(Detected change data)
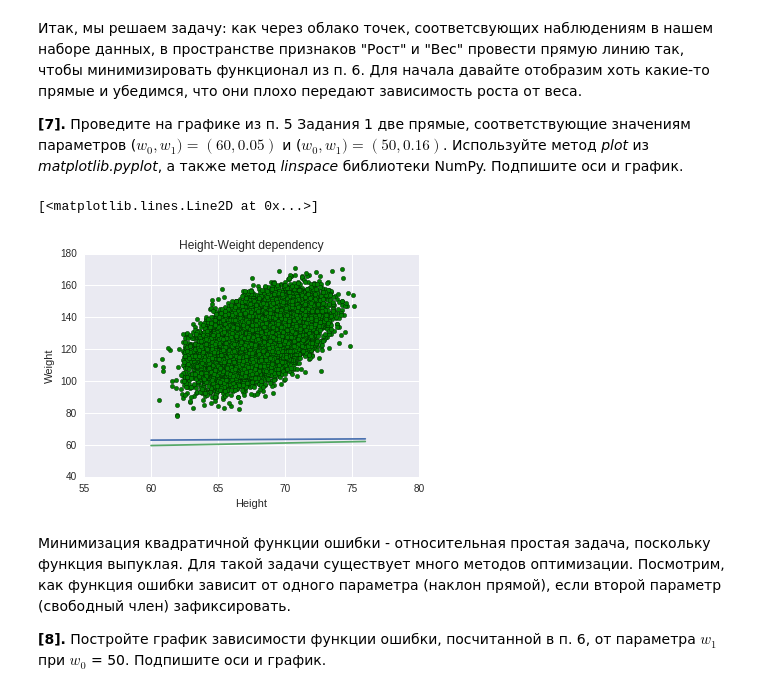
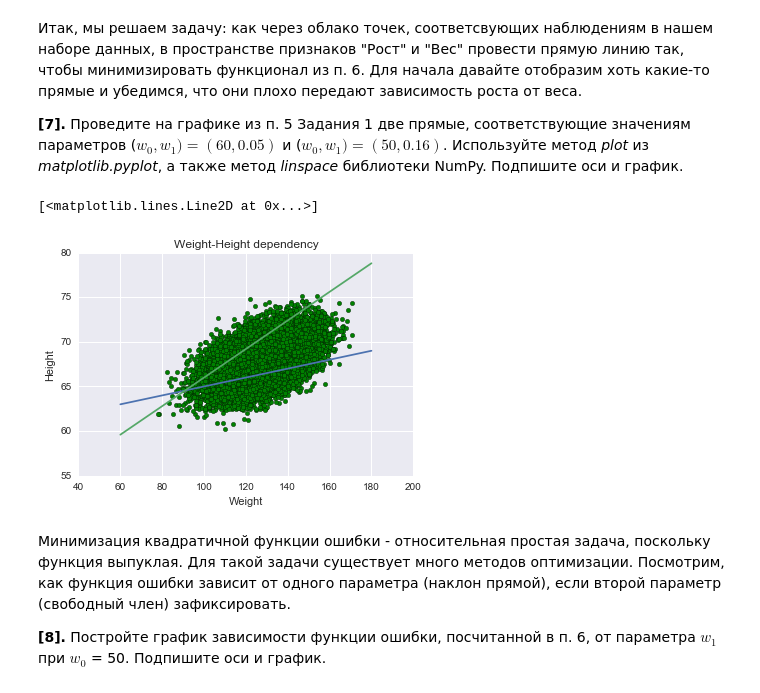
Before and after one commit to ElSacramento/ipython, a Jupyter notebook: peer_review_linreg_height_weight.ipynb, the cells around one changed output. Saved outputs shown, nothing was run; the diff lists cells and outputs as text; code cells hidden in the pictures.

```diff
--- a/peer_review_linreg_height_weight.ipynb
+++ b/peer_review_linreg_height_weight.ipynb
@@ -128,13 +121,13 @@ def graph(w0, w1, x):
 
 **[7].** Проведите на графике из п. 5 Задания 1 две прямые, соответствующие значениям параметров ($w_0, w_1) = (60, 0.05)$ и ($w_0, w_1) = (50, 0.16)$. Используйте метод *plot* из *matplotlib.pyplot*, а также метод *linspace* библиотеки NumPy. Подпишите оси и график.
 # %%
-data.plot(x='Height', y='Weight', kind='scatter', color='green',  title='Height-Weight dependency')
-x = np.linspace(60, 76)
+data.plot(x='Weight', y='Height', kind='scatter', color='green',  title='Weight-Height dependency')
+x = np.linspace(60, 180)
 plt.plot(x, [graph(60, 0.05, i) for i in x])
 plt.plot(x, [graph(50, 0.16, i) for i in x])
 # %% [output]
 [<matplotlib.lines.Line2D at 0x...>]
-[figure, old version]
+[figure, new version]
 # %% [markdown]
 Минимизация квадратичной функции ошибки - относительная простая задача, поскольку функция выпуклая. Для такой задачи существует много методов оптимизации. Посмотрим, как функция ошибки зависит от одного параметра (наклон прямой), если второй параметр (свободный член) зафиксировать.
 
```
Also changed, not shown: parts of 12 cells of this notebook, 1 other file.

Task: Show the lines of the records above that mention "ipynb".

Your solution:
Before and after one commit to ElSacramento/ipython, a Jupyter notebook: peer_review_linreg_height_weight.ipynb, the cells around one changed output. Saved outputs shown, nothing was run; the diff lists cells and outputs as text; code cells hidden in the pictures.
--- a/peer_review_linreg_height_weight.ipynb
+++ b/peer_review_linreg_height_weight.ipynb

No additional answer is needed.